Xiaomi is leading the charge with affordable 5G phones, thanks to its Mi Mix 3 5G and Mi 9 Pro. The latter is actually going for the equivalent of $520 in China — less than half the price of the $1,299 Galaxy S10 5G. Sadly, neither is U.S.-bound, though the Mi Mix 3 5G is available in the U.K. Xiaomi says its Mi 10 phone will run on the Snapdragon 865, thus giving it 5G connectivity.
Also available in the U.K. is Oppo's new Reno 5G, which is available through EE. Huawei sub-brand Honor took the wraps off Honor V30 and V30 Pro at the end of November, and these upper mid-tier phones both offer 5G.
Cheaper 5G phones for 2020
We mentioned the Snapdragon 765 and its integrated 5G modem, and how that chipset opens up the possibility of 5G connectivity coming to less expensive phones. We saw evidence of that at CES 2020, where two makers of budget handsets touted 5G phones coming later this year.
Coolpad plans to offer the Coolpad Legacy 5G for less than $400. The phone will feature dual rear cameras, a 16-MP selfie cam and Android 10; it will be available unlocked during the second quarter of the year.
Around that same time, TCL plans to introduce the TCL 10 5G, which will cost less than $500. We don't know much about that phone's specs, though TCL had planned to reveal more at the now-cancelled Mobile World Congress. Expect an announcement on the TCL 10 5G at some point in the near future.
What about Apple?
Apple never discloses its smartphone plans until it's good and ready, though that doesn't stop the iPhone rumor mill from setting expectations for future devices out of Cupertino.
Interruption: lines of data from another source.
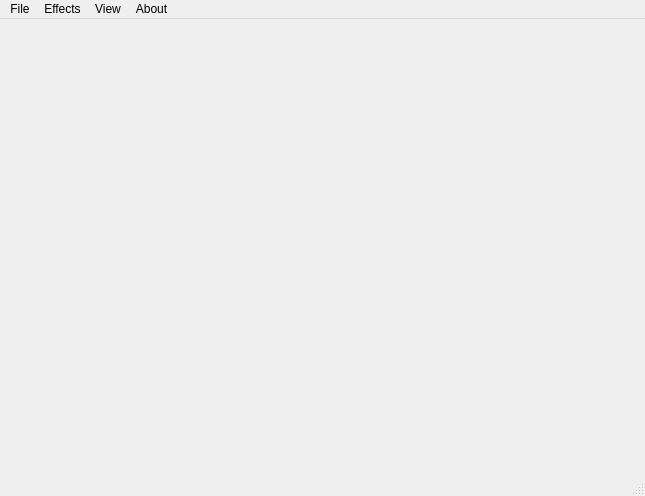
Before: the Qt Designer form Qtnp.ui in RussianBruteForce/Qtnp, drawn with Qt 5.
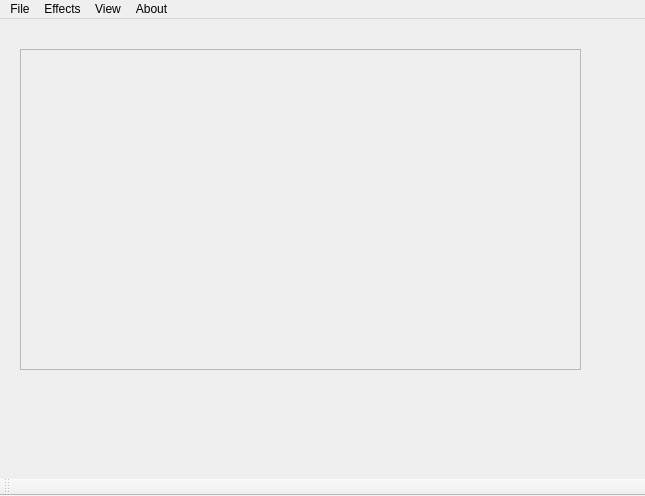
After: the same form once the commit is applied.

Diff of the .ui file:
```diff
--- a/Qtnp.ui
+++ b/Qtnp.ui
@@ -13,7 +13,31 @@
   <property name="windowTitle">
    <string>Qtnp</string>
   </property>
-  <widget class="QWidget" name="centralWidget"/>
+  <widget class="QWidget" name="centralWidget">
+   <widget class="QScrollArea" name="scrollArea">
+    <property name="geometry">
+     <rect>
+      <x>20</x>
+      <y>30</y>
+      <width>561</width>
+      <height>321</height>
+     </rect>
+    </property>
+    <property name="widgetResizable">
+     <bool>true</bool>
+    </property>
+    <widget class="QWidget" name="scrollAreaWidgetContents">
+     <property name="geometry">
+      <rect>
+       <x>0</x>
+       <y>0</y>
+       <width>557</width>
+       <height>317</height>
+      </rect>
+     </property>
+    </widget>
+   </widget>
+  </widget>
   <widget class="QMenuBar" name="menuBar">
    <property name="geometry">
     <rect>
@@ -70,7 +94,23 @@
    <addaction name="menuView"/>
    <addaction name="menuAbout"/>
   </widget>
-  <widget class="QStatusBar" name="statusBar"/>
+  <widget class="QToolBar" name="toolBar">
+   <property name="windowTitle">
+    <string>toolBar</string>
+   </property>
+   <property name="movable">
+    <bool>true</bool>
+   </property>
+   <property name="allowedAreas">
+    <set>Qt::BottomToolBarArea</set>
+   </property>
+   <attribute name="toolBarArea">
+    <enum>BottomToolBarArea</enum>
+   </attribute>
+   <attribute name="toolBarBreak">
+    <bool>false</bool>
+   </attribute>
+  </widget>
   <action name="actionNew">
    <property name="text">
     <string>&amp;New</string>
```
And right now, all signs point to Apple joining the 5G fight this year.
In late 2018, Bloomberg reported that Apple wouldn't come out with a 5G iPhone until 2020, which would match the company's approach to the 4G rollout a decade ago. Apple's strategy this time around may have been influenced by a since-resolved dispute with Qualcomm that was preventing Apple from using the chip maker's modems and forcing it to find alternative suppliers.
With that court case now settled, Qualcomm and Apple are back in business together, and analysts expect the 5G iPhone to be on track for 2020. The latest series of iPhone that launched in September 2019 — the iPhone 11, 11 Pro and 11 Pro Max — are all LTE-only.
If it's all but certain that Apple will release 5G phones in 2020, the only remaining question is how many iPhone models will ship with the faster modems. At one point, it looked like there might be two 5G iPhones next year: a 6.7-inch and 5.4-inch model. But the analyst behind that prediction, Ming-Chi Kuo of TF International Securities, now expects a trio of 5G-ready iPhones.
CEO Tim Cook hasn't commented on Apple's 5G plans when pressed, like when an analyst asked during January's earnings call whether a 5G iPhone would drive demand. "I think we’re in the early innings of [5G's] deployment on a global basis," Cook said. "We obviously couldn’t be prouder of our line-up and are very excited about our pipeline as well and wouldn’t trade our position for anybody."